  18. Identity

  19. Diffusedidentitywas usedmorefrequently by individualswith PPO thananyotherorganization • Moratorium (currently experiencing an identity crisis) isobservedsignificantlymorefrequentin PPO and BPO than NPO • Foreclosuredidentitystatus ismorefrequentlyobservedin PPO (seems to be consistent with the clinical characteristics of psychotic disorders, thisidentity status isdescribed as a rather stable structure, but determined entirely by otherpeople (parents) and not confirmed in an individual way) • Achieved identity- higher performance of psychotic and neurotic patients in achieved identity status.  As expected, the psychotic person should present lower results on the scale relating to an integrated identity, while a high score of the neurotic is consistent with the previous assumptions.

  20. To what extent does the organization of personality pathology can be explained by the variables in the model indicated by O. Kernberg?

  21. Logisic regression ** p < .01. * p < .05.

  22. Logistic regression • neurotic personality organization  is explained by the high score on realitytesting (ego strength) andturningagainst self mechanism, and low scores on the moratorium identity status and aggression against the object. •  borderline personality organizationis explained by the low scores on theachieved (A) and foreclosed (F) identityand high scores on agressionagainstobjectscale. • psychotic personality organizationisexplained by the high scores on reversal (REV) and identity diffusion (D) scaleand low scores on realitytestingand a turningagainst self.

  23. Conclusion On the basis of the study we can not clearly answer the question of whether proposed by Otto Kernberg personality characteristics ofdifferent PO is in line with reality. The results seem to be interesting, especially when we consider the qualitative differences between compared groups in the analyzed variables. It appears that testing on a larger group of subjects, using a more diverse and accurate methods could result in a moreunambiguous results. Certainly, this study may serve as a good starting point forfurther research in this very interesting area.

  24. Sources • American Psychiatric Association (2000). Diagnostic and statistical manual of mental disorders (4rt ed. rev.). Washington, DC: Author. • Chabrol, H., & Leichsenring, F. (2006). Borderline personality organization and psychopathic traits in nonclinical adolescents: Relationships of identity diffusion, primitive defense mechanisms and reality testing with callousness and impulsivity traits.
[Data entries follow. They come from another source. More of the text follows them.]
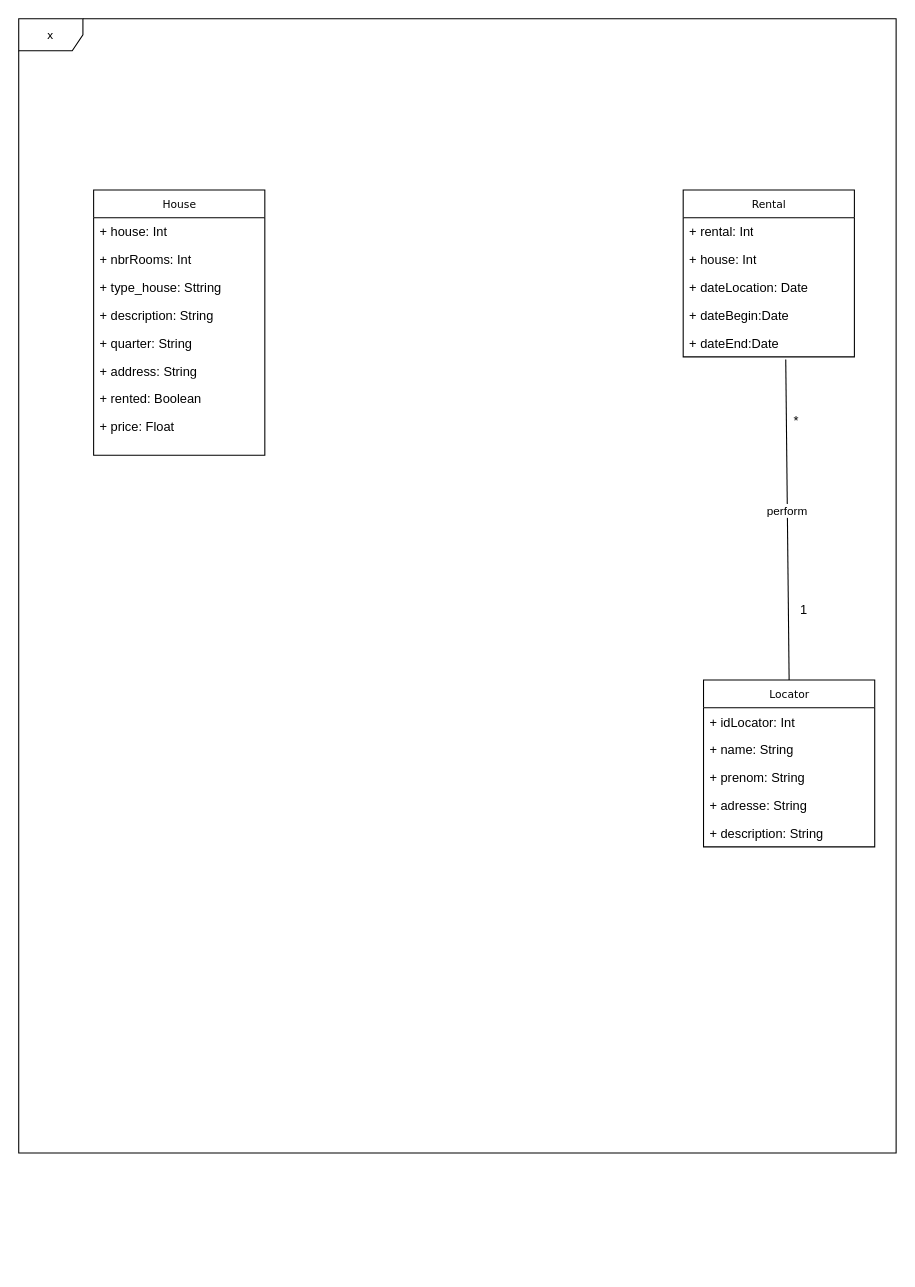
Before: Untitled Diagram.drawio in Archippe-m-arkip/location-maison, a draw.io diagram. Source tidied: cells renumbered, new cells numbered last; positions are measured from the earlier drawing's top-left corner, leaving out a move shared by most shapes. Both pictures are drawn from the tidied source at 107%, with x=0, y=0 at pixel (18, 18).
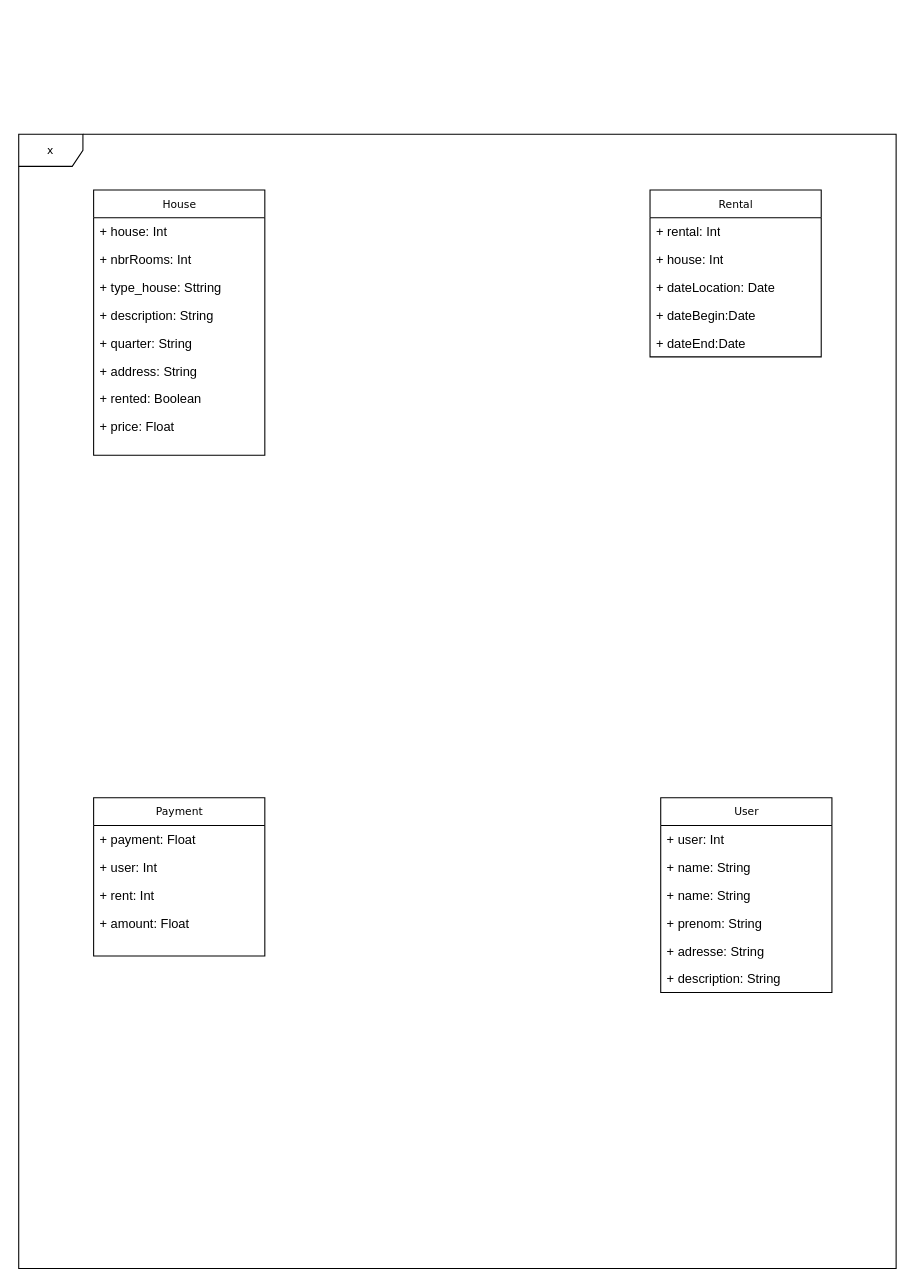
The same diagram, later.

The change refers to these unchanged cells:
```xml
<mxCell id="12" value="+ dateEnd:Date" style="text;html=1;strokeColor=none;fillColor=none;align=left;verticalAlign=top;spacingLeft=4;spacingRight=4;whiteSpace=wrap;overflow=hidden;points=[[0,0.5],[1,0.5]];portConstraint=eastwest;" parent="7" vertex="1">
  <mxGeometry y="130" width="160" height="26" as="geometry" />
</mxCell>
```

Diff of the diagram source:
```diff
@@
     <mxCell id="2" value="x" style="shape=umlFrame;whiteSpace=wrap;html=1;rounded=0;shadow=0;comic=0;labelBackgroundColor=none;strokeWidth=1;fontFamily=Verdana;fontSize=10;align=center;" parent="1" vertex="1">
-      <mxGeometry width="820" height="1060" as="geometry" />
+      <mxGeometry y="108" width="820" height="1060" as="geometry" />
     </mxCell>
@@
     <mxCell id="7" value="Rental" style="swimlane;html=1;fontStyle=0;horizontal=1;startSize=26;fillColor=none;swimlaneFillColor=#ffffff;rounded=0;shadow=0;comic=0;labelBackgroundColor=none;strokeWidth=1;fontFamily=Verdana;fontSize=10;align=center;" parent="1" vertex="1">
-      <mxGeometry x="621" y="160" width="160" height="156" as="geometry" />
+      <mxGeometry x="590" y="160" width="160" height="156" as="geometry" />
     </mxCell>
@@
-    <mxCell id="22" value="Locator" style="swimlane;html=1;fontStyle=0;horizontal=1;startSize=26;fillColor=none;swimlaneFillColor=#ffffff;rounded=0;shadow=0;comic=0;labelBackgroundColor=none;strokeWidth=1;fontFamily=Verdana;fontSize=10;align=center;" parent="1" vertex="1">
-      <mxGeometry x="640" y="618" width="160" height="156" as="geometry" />
+    <mxCell id="22" value="User" style="swimlane;html=1;fontStyle=0;horizontal=1;startSize=26;fillColor=none;swimlaneFillColor=#ffffff;rounded=0;shadow=0;comic=0;labelBackgroundColor=none;strokeWidth=1;fontFamily=Verdana;fontSize=10;align=center;" parent="1" vertex="1">
+      <mxGeometry x="600" y="728" width="160" height="182" as="geometry" />
     </mxCell>
+    <mxCell id="32" value="+ user: Int" style="text;html=1;strokeColor=none;fillColor=none;align=left;verticalAlign=top;spacingLeft=4;spacingRight=4;whiteSpace=wrap;overflow=hidden;" parent="22" vertex="1">
+      <mxGeometry y="26" width="160" height="26" as="geometry" />
+    </mxCell>
-    <mxCell id="23" value="+ idLocator: Int" style="text;html=1;strokeColor=none;fillColor=none;align=left;verticalAlign=top;spacingLeft=4;spacingRight=4;whiteSpace=wrap;overflow=hidden;" parent="22" vertex="1">
-      <mxGeometry y="26" width="160" height="26" as="geometry" />
+    <mxCell id="23" value="+ name: String" style="text;html=1;strokeColor=none;fillColor=none;align=left;verticalAlign=top;spacingLeft=4;spacingRight=4;whiteSpace=wrap;overflow=hidden;" parent="22" vertex="1">
+      <mxGeometry y="52" width="160" height="26" as="geometry" />
     </mxCell>
     <mxCell id="24" value="+ name: String" style="text;html=1;strokeColor=none;fillColor=none;align=left;verticalAlign=top;spacingLeft=4;spacingRight=4;whiteSpace=wrap;overflow=hidden;" parent="22" vertex="1">
-      <mxGeometry y="52" width="160" height="26" as="geometry" />
+      <mxGeometry y="78" width="160" height="26" as="geometry" />
     </mxCell>
     <mxCell id="25" value="+ prenom: String" style="text;html=1;strokeColor=none;fillColor=none;align=left;verticalAlign=top;spacingLeft=4;spacingRight=4;whiteSpace=wrap;overflow=hidden;" parent="22" vertex="1">
-      <mxGeometry y="78" width="160" height="26" as="geometry" />
+      <mxGeometry y="104" width="160" height="26" as="geometry" />
     </mxCell>
     <mxCell id="26" value="+ adresse: String" style="text;html=1;strokeColor=none;fillColor=none;align=left;verticalAlign=top;spacingLeft=4;spacingRight=4;whiteSpace=wrap;overflow=hidden;" parent="22" vertex="1">
-      <mxGeometry y="104" width="160" height="26" as="geometry" />
+      <mxGeometry y="130" width="160" height="26" as="geometry" />
     </mxCell>
     <mxCell id="27" value="+ description: String" style="text;html=1;strokeColor=none;fillColor=none;align=left;verticalAlign=top;spacingLeft=4;spacingRight=4;whiteSpace=wrap;overflow=hidden;" parent="22" vertex="1">
-      <mxGeometry y="130" width="160" height="26" as="geometry" />
+      <mxGeometry y="156" width="160" height="26" as="geometry" />
     </mxCell>
-    <mxCell id="28" style="endArrow=none;html=1;rounded=0;entryX=0.5;entryY=0;entryDx=0;entryDy=0;exitX=0.599;exitY=1.091;exitDx=0;exitDy=0;exitPerimeter=0;" parent="1" edge="1" source="12" target="22">
-      <mxGeometry relative="1" as="geometry" />
-    </mxCell>
-    <mxCell id="29" value="perform" style="edgeLabel;html=1;align=center;verticalAlign=middle;" parent="28" vertex="1">
-      <mxGeometry x="-0.06" y="-1" relative="1" as="geometry" />
-    </mxCell>
-    <mxCell id="30" value="*" style="text;html=1;align=center;verticalAlign=middle;whiteSpace=wrap;rounded=0;" parent="1" vertex="1">
-      <mxGeometry x="697" y="361" width="60" height="30" as="geometry" />
-    </mxCell>
-    <mxCell id="31" value="1" style="text;html=1;align=center;verticalAlign=middle;whiteSpace=wrap;rounded=0;" parent="1" vertex="1">
-      <mxGeometry x="704" y="538" width="60" height="30" as="geometry" />
-    </mxCell>
+    <mxCell id="33" value="Payment" style="swimlane;html=1;fontStyle=0;horizontal=1;startSize=26;fillColor=none;swimlaneFillColor=#ffffff;rounded=0;shadow=0;comic=0;labelBackgroundColor=none;strokeWidth=1;fontFamily=Verdana;fontSize=10;align=center;" parent="1" vertex="1">
+      <mxGeometry x="70" y="728" width="160" height="148" as="geometry" />
+    </mxCell>
+    <mxCell id="34" value="+ payment: Float" style="text;html=1;strokeColor=none;fillColor=none;align=left;verticalAlign=top;spacingLeft=4;spacingRight=4;whiteSpace=wrap;overflow=hidden;" parent="33" vertex="1">
+      <mxGeometry y="26" width="160" height="26" as="geometry" />
+    </mxCell>
+    <mxCell id="35" value="+ user: Int" style="text;html=1;strokeColor=none;fillColor=none;align=left;verticalAlign=top;spacingLeft=4;spacingRight=4;whiteSpace=wrap;overflow=hidden;" parent="33" vertex="1">
+      <mxGeometry y="52" width="160" height="26" as="geometry" />
+    </mxCell>
+    <mxCell id="36" value="+ rent: Int" style="text;html=1;strokeColor=none;fillColor=none;align=left;verticalAlign=top;spacingLeft=4;spacingRight=4;whiteSpace=wrap;overflow=hidden;" parent="33" vertex="1">
+      <mxGeometry y="78" width="160" height="26" as="geometry" />
+    </mxCell>
+    <mxCell id="37" value="+ amount: Float" style="text;html=1;strokeColor=none;fillColor=none;align=left;verticalAlign=top;spacingLeft=4;spacingRight=4;whiteSpace=wrap;overflow=hidden;" parent="33" vertex="1">
+      <mxGeometry y="104" width="160" height="26" as="geometry" />
+    </mxCell>
```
Bulletin of the Menninger Clinic, 70(2), 160–170. • Gleser, G. C., Ihilevich, D. (1969). An objective instrument for measuring defense mechanisms. Journal of Consulting & Clinical Psychology, 33, 51-60. • Kernberg, O.F. (1996). A psychoanalytic theory of personality disorders. W: J.F. Clarkin, M.F. Lenzenweger (red.), Major theories of personality disorders (s. 106-140). New York London: The Guilford Press • Kernberg, O.F. (2004). Borderline personality disorder and borderline personality organization: Psychopathology and psychotherapy. W: J. J. Magnavita (red.). Handbook of personality disorders. Theory and practice. (s. 92-119). New Jersey: John Wiley & Sons, Inc. • Kernberg, O.(1967). Bordeline personality organisation. Journal of the American Psychoanalytic Assosiation, 15, 641- 685 • Leichsenring F, Kunst H, Hoyer J. (2003). Borderline personality organization in violent offenders: Correlations of identity diffusion and primitive defense mechanisms with antisocial features, neuroticism, and interpersonal problems. Bulletin of the Menninger Clinic 67(4):314-327 • Leichsenring, F. (1999). Development and First Results of the Borderline Personality Inventory: a self- report instrument for assessing Borderline Personality Organisation. Journal of Personality Assesstment, 73(1), 45- 63 • Leichsenring, F. (1999). Splitting: an empirical study. Bulletin of the Menninger Clinic, vol. 63, No. 4 (Fall